You don't need to know this study, but the results are really useful for discussing individual differences in memory and it's a good example of a cognitive field experiment.
LOFTUS' RESEARCH INTO INDIVIDUAL DIFFERENCES IN MEMORY
When studying individual differences in memory, researchers focus on two types of memory:
Loftus et al. (1992) investigated these variables with an opportunity sample of 1989 visitors to a Science Museum in San Francisco. The sample included children and the elderly as well as adults from different backgrounds.
Visitors watched a 75-second film of a crowd scene, at the end of which a man is nearly run over by a van and assaulted by an officer with a baton. They were later asked 10 questions about the episode on a computer screen. 6 yes/no questions measured Accuracy; there were 2 leading questions (half the participants were misinformed about the colour of the van and the officer's uniform) and 2 questions measuring Suggestibility (asking about the colour of the van and the officer's uniform).
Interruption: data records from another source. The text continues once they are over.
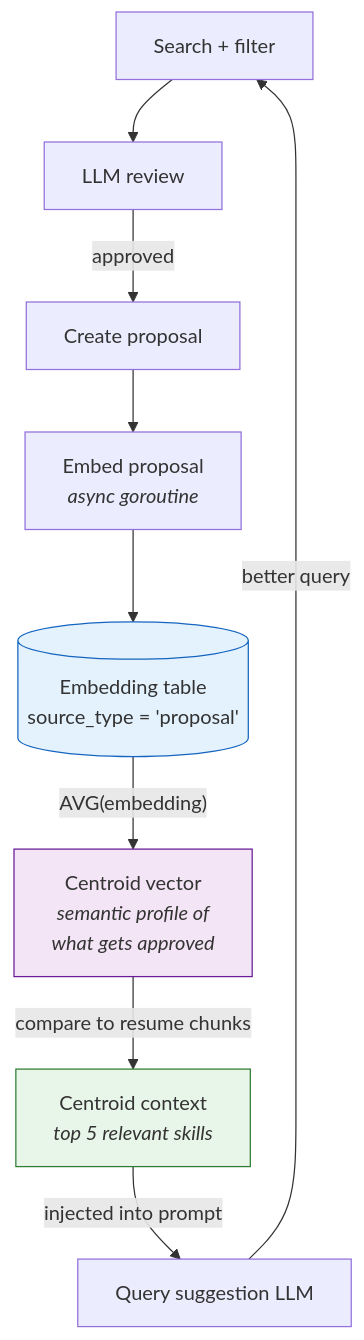
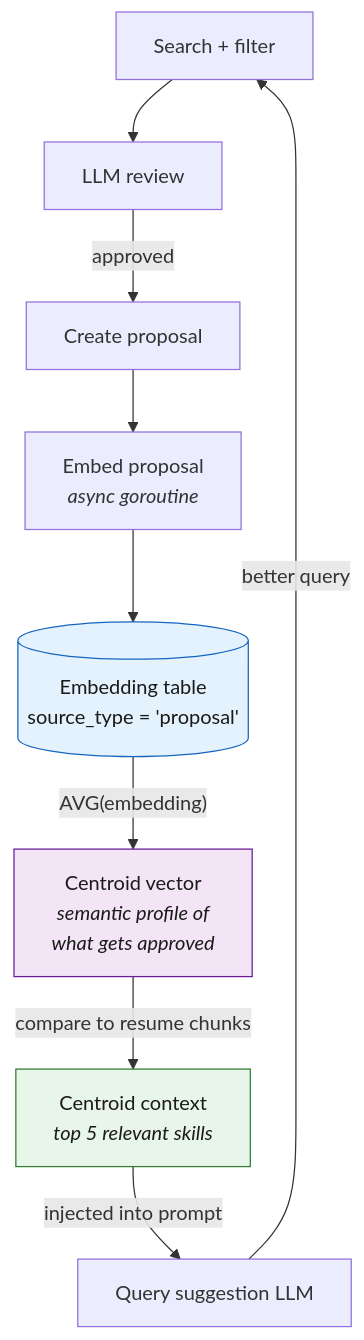
Before and after one commit to hubenschmidt/pina-colada: the fifth of 10 diagrams in README.md, drawn with Mermaid. The commit also changed other lines of this file, not shown here.

Commit message:
update mermaid graph

````diff
--- a/README.md
+++ b/README.md
@@ -252,15 +252,15 @@
 ```mermaid
 flowchart TD
     SEARCH["Search + filter"] --> REVIEW["LLM review"]
     REVIEW -->|approved| PROPOSAL["Create proposal"]
     PROPOSAL --> EMBED["Embed proposal<br/><i>async goroutine</i>"]
     EMBED --> TABLE[("Embedding table<br/>source_type = 'proposal'")]
     TABLE -->|"AVG(embedding)"| CENTROID["Centroid vector<br/><i>semantic profile of<br/>what gets approved</i>"]
     CENTROID -->|"compare to resume chunks"| CONTEXT["Centroid context<br/><i>top 5 relevant skills</i>"]
     CONTEXT -->|"injected into prompt"| QUERYGEN["Query suggestion LLM"]
     QUERYGEN -->|"better query"| SEARCH
 
-    style CENTROID fill:#f3e5f5,stroke:#6a1b9a
-    style CONTEXT fill:#e8f5e9,stroke:#2e7d32
-    style TABLE fill:#e3f2fd,stroke:#1565c0
+    style CENTROID fill:#f3e5f5,stroke:#6a1b9a,color:#1a1a1a
+    style CONTEXT fill:#e8f5e9,stroke:#2e7d32,color:#1a1a1a
+    style TABLE fill:#e3f2fd,stroke:#1565c0,color:#1a1a1a
 ```
````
This was a field experiment, because the participants were real visitors to the Science Museum. The IV is (1) whether or not the participants were given leading questions and the DVs are whether they falsely recalled a white van and white uniform and their score for Accuracy. It uses Independent Groups design (because half the participants were put in the Suggestibility group by being given a leading question and the other haldf was a Control group who did not get a leading question).
However, it is also a natural experiment, because Loftus et al. recorded the (2) age, (3) occupation, (4) gender and (5) educational level of participants for comparison purposes. These are naturally-varying IVs.
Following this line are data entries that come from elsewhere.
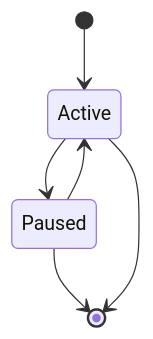
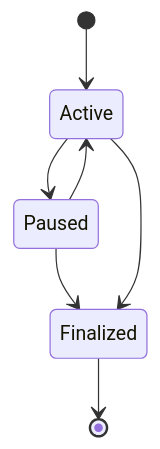
Before and after one commit to ideal-lab5/idn-sdk: the diagram in pallets/idn-manager/docs/mermaid/sub_state_lifecycle.mmd, drawn with Mermaid. The commit also changed 5 other files, not shown here.

```diff
--- a/pallets/idn-manager/docs/mermaid/sub_state_lifecycle.mmd
+++ b/pallets/idn-manager/docs/mermaid/sub_state_lifecycle.mmd
@@ -1,6 +1,7 @@
 stateDiagram-v2
     [*] --> Active
     Active --> Paused
     Paused --> Active
-    Paused --> [*]
-    Active --> [*]
+    Paused --> Finalized
+    Active --> Finalized
+    Finalized --> [*]
```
Loftus found that average accuracy was 74%. 26-35 year-olds were most accurate (77%) and the elderly (age 65+) group were the least accurate (56%). Children (age 5-10) and the elderly (age 65+) got the lowest scores for accuracy and were also the most suggestible.
Males and females scored similarly, except in the elderly group, where females were much more accurate than males (69% versus 43%).
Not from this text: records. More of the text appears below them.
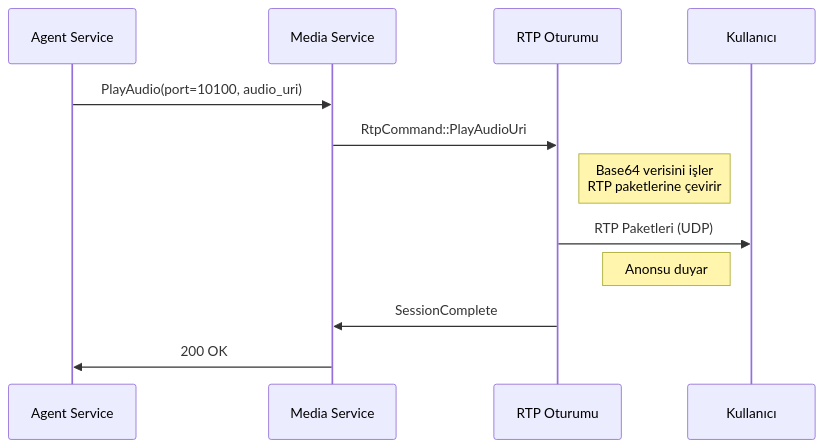
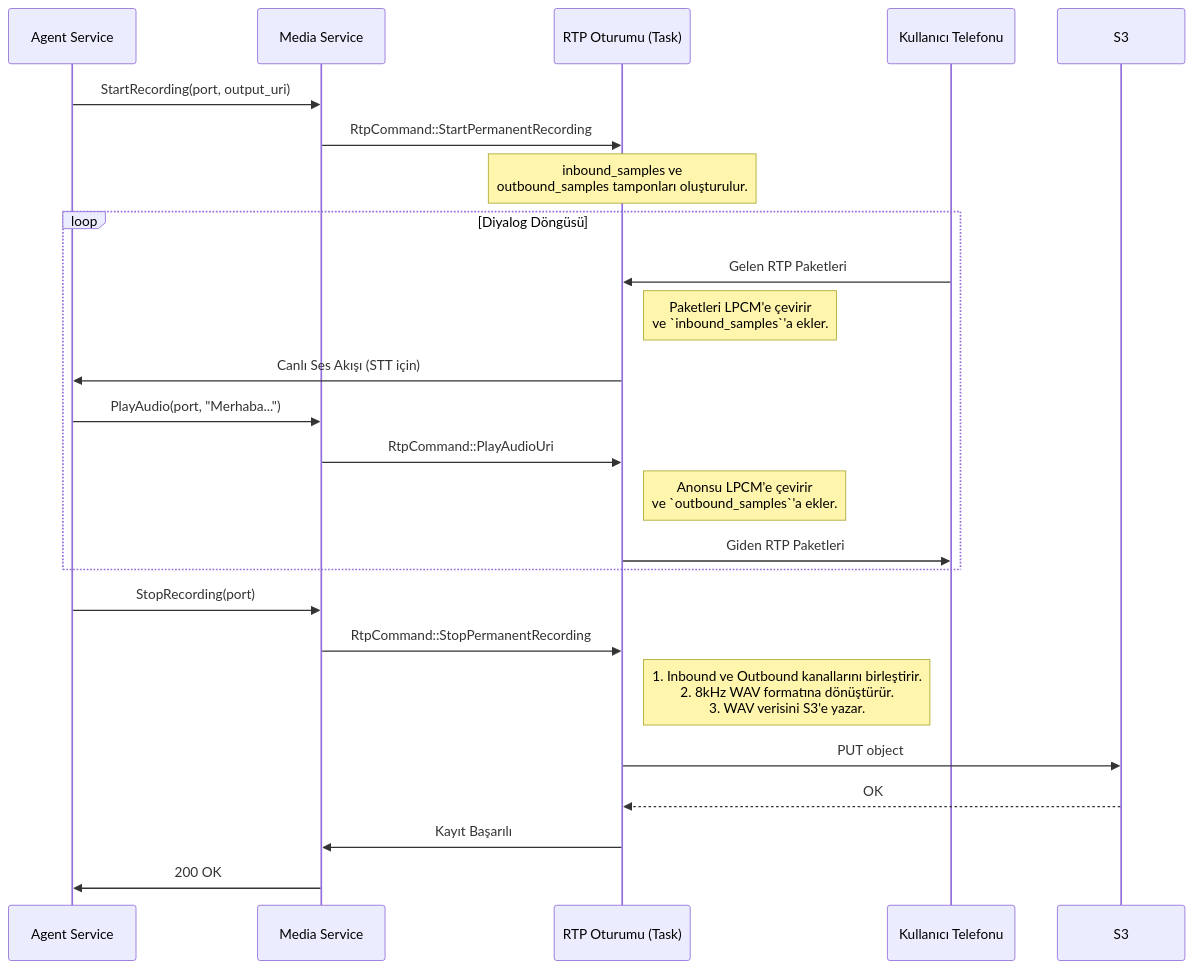
One commit to sentiric/sentiric-media-service changed the diagram in LOGIC.md. Above: the diagram before and after it, drawn with Mermaid. The commit also changed other lines of this file and 2 other files, not shown here.

First line of the commit message:
docs(media): Update documentation for resilient architecture and bug fixes

````diff
--- a/LOGIC.md
+++ b/LOGIC.md
@@ -41,15 +36,31 @@
 ```mermaid
 sequenceDiagram
     participant A as Agent Service
     participant M as Media Service
-    participant R as RTP Oturumu
-    participant U as Kullanıcı
+    participant R as RTP Oturumu (Task)
+    participant U as Kullanıcı Telefonu
+    participant S3
 
-    A->>M: PlayAudio(port=10100, audio_uri)
-    M->>R: RtpCommand::PlayAudioUri
-    Note right of R: Base64 verisini işler<br>RTP paketlerine çevirir
-    R->>U: RTP Paketleri (UDP)
-    Note left of U: Anonsu duyar
-    R->>M: SessionComplete
+    A->>M: StartRecording(port, output_uri)
+    M->>R: RtpCommand::StartPermanentRecording
+    Note over R: inbound_samples ve<br/>outbound_samples tamponları oluşturulur.
+    
+    loop Diyalog Döngüsü
+        U->>R: Gelen RTP Paketleri
+        Note right of R: Paketleri LPCM'e çevirir<br/>ve `inbound_samples`'a ekler.
+        R->>A: Canlı Ses Akışı (STT için)
+
+        A->>M: PlayAudio(port, "Merhaba...")
+        M->>R: RtpCommand::PlayAudioUri
+        Note right of R: Anonsu LPCM'e çevirir<br/>ve `outbound_samples`'a ekler.
+        R->>U: Giden RTP Paketleri
+    end
+
+    A->>M: StopRecording(port)
+    M->>R: RtpCommand::StopPermanentRecording
+    Note right of R: 1. Inbound ve Outbound kanallarını birleştirir.<br/>2. 8kHz WAV formatına dönüştürür.<br/>3. WAV verisini S3'e yazar.
+    R->>S3: PUT object
+    S3-->>R: OK
+    R->>M: Kayıt Başarılı
     M->>A: 200 OK
 ```
````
The unemployed were the least accurate (65%) and people working in trade/technical scored the highest (77%). Oddly, accuracy was low for lawyers (66%) and the police (68%). Artists got unusual scores: they were average for accuracy, but very suggestible (54% affected by leading questions compared to 17% in the artists control group).
Education did make a difference, with the most educated groups being more accurate but suggestibility was not affected by education.
Loftus concludes that there are individual differences in memory ability, both in accuracy and suggestibility.
APPLYING PSYCHOLOGY TO INDIVIDUAL DIFFERENCES IN MEMORY
EVALUATING INDIVIDUAL DIFFERENCES IN MEMORY (AO3)